Screenshot and code edit data:
■ ■ ■

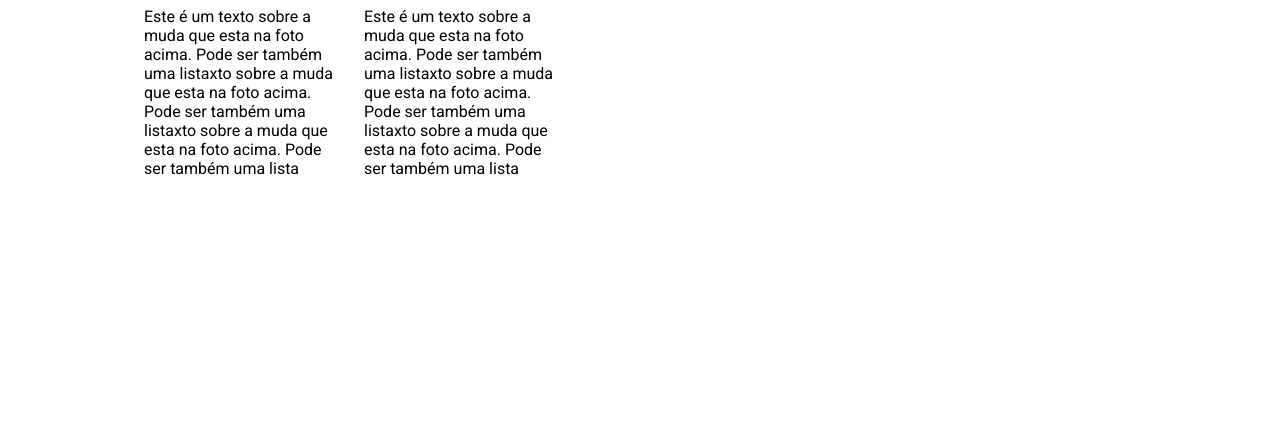
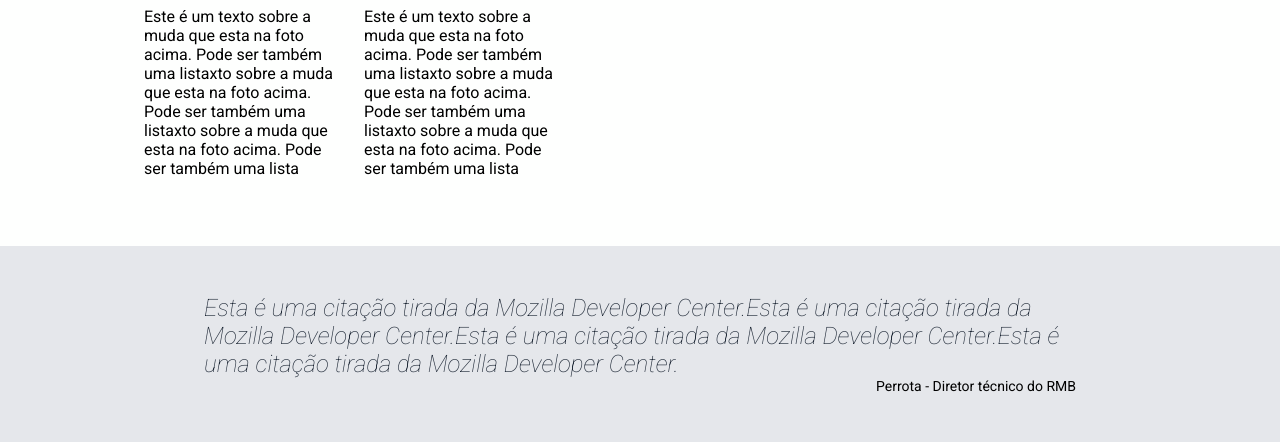
Before and after one commit to rendell-arruda/Odin-Student-Challenger, a plain HTML site: page landing-page/index.html in a window 1280 px wide. Shown: the part 1410-1852 px from the top of the page. Before the commit the page ends 1656 px from the top, so only its background shows below. Drawn offline with Linux system fonts and the light colour scheme.

Commit message:
finish blockquote section

```diff
--- /dev/null
+++ b/landing-page/assets/css/blockquote.css
@@ -0,0 +1,22 @@
+.blockquote-bg {
+  background-color: var(--heroSecondaryText);
+}
+
+.blockquote container {
+  padding: 0 300px;
+}
+
+.blockquote-conteudo {
+  padding: 0 60px;
+}
+.blockquote-desc {
+  font-size: 1.5rem;
+  font-weight: 100;
+  font-style: italic;
+  color: var(--informationHeaderText);
+}
+
+.blockquote-autor {
+  font-size: 0.875rem;
+  text-align: right;
+}
--- a/landing-page/assets/css/style.css
+++ b/landing-page/assets/css/style.css
@@ -2,3 +2,4 @@
 @import './header.css';
 @import './intro.css';
 @import './inform.css';
+@import './blockquote.css';
--- a/landing-page/index.html
+++ b/landing-page/index.html
@@ -8,7 +8,7 @@
     <link rel="preconnect" href="https://fonts.googleapis.com" />
     <link rel="preconnect" href="https://fonts.gstatic.com" crossorigin />
     <link
-      href="https://fonts.googleapis.com/css2?family=Roboto:wght@400;700&display=swap"
+      href="https://fonts.googleapis.com/css2?family=Roboto:ital,wght@0,400;0,700;1,100&display=swap"
       rel="stylesheet"
     />
     <title>Landing page - The Odin</title>
@@ -146,7 +146,20 @@
           </div>
         </div>
       </section>
-      <section></section>
+
+      <section class="blockquote-bg">
+        <blockquote cite="http://developer.mozilla.org" class="container">
+          <div class="blockquote-conteudo">
+            <p class="blockquote-desc">
+              Esta é uma citação tirada da Mozilla Developer Center.Esta é uma
+              citação tirada da Mozilla Developer Center.Esta é uma citação
+              tirada da Mozilla Developer Center.Esta é uma citação tirada da
+              Mozilla Developer Center.
+            </p>
+            <p class="blockquote-autor">Perrota - Diretor técnico do RMB</p>
+          </div>
+        </blockquote>
+      </section>
       <section></section>
     </main>
     <footer></footer>
```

■ ■ ■

WHAT YOU HAVE TO DO | Report every line of the records that contains the word "container".

ANSWER BELOW |
+.blockquote container {
+        <blockquote cite="http://developer.mozilla.org" class="container">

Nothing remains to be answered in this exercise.